→ **EXERCISE PROMPT**: Restate the records below exactly. Pictures are not part of the copy.

→ **EXTRACTED DATA**:
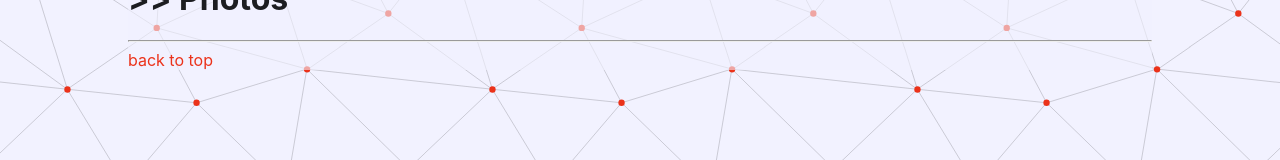
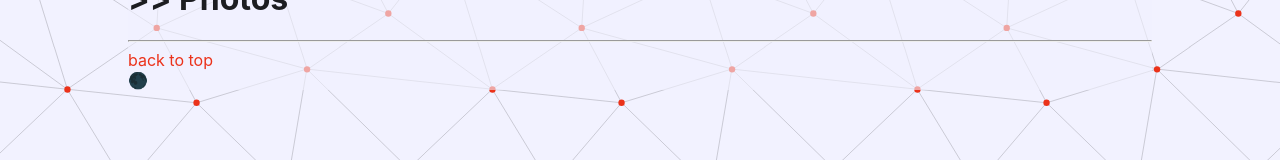
Before and after one commit to NathanInbar/NathanInbar.github.io, a Svelte app in the folder portfolio-site/: page / in a window 1280 px wide. Shown: the part 378-538 px from the top of the page. Built offline with nearby package versions, Linux system fonts and the light colour scheme.

Commit message:
added toggle button

```diff
--- a/portfolio-site/src/App.svelte
+++ b/portfolio-site/src/App.svelte
@@ -1,5 +1,13 @@
 <script>
   import ContentContainer from "./Components/ContentContainer.svelte";
+  import { dark_mode } from "./Components/stores.js";
+  const theme_toggle_icons = ["🌑", "☀️"];
+  let theme_toggle_icon = theme_toggle_icons[0];
+
+  const toggleDarkMode = () => {
+    $dark_mode = !$dark_mode;
+    theme_toggle_icon = theme_toggle_icons[$dark_mode ? 1 : 0];
+  };
 </script>
 
 <span id="bkg">
@@ -27,6 +35,7 @@
     <ContentContainer title="Projects" />
     <ContentContainer title="Photos" />
     <a href="#main__container">back to top</a>
+    <div on:click={toggleDarkMode}>{theme_toggle_icon}</div>
   </span>
 </span>
 
```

→ **EXERCISE RESPONSE**:
Before and after one commit to NathanInbar/NathanInbar.github.io, a Svelte app in the folder portfolio-site/: page / in a window 1280 px wide. Shown: the part 378-538 px from the top of the page. Built offline with nearby package versions, Linux system fonts and the light colour scheme.

Commit message:
added toggle button

```diff
--- a/portfolio-site/src/App.svelte
+++ b/portfolio-site/src/App.svelte
@@ -1,5 +1,13 @@
 <script>
   import ContentContainer from "./Components/ContentContainer.svelte";
+  import { dark_mode } from "./Components/stores.js";
+  const theme_toggle_icons = ["🌑", "☀️"];
+  let theme_toggle_icon = theme_toggle_icons[0];
+
+  const toggleDarkMode = () => {
+    $dark_mode = !$dark_mode;
+    theme_toggle_icon = theme_toggle_icons[$dark_mode ? 1 : 0];
+  };
 </script>
 
 <span id="bkg">
@@ -27,6 +35,7 @@
     <ContentContainer title="Projects" />
     <ContentContainer title="Photos" />
     <a href="#main__container">back to top</a>
+    <div on:click={toggleDarkMode}>{theme_toggle_icon}</div>
   </span>
 </span>
 
```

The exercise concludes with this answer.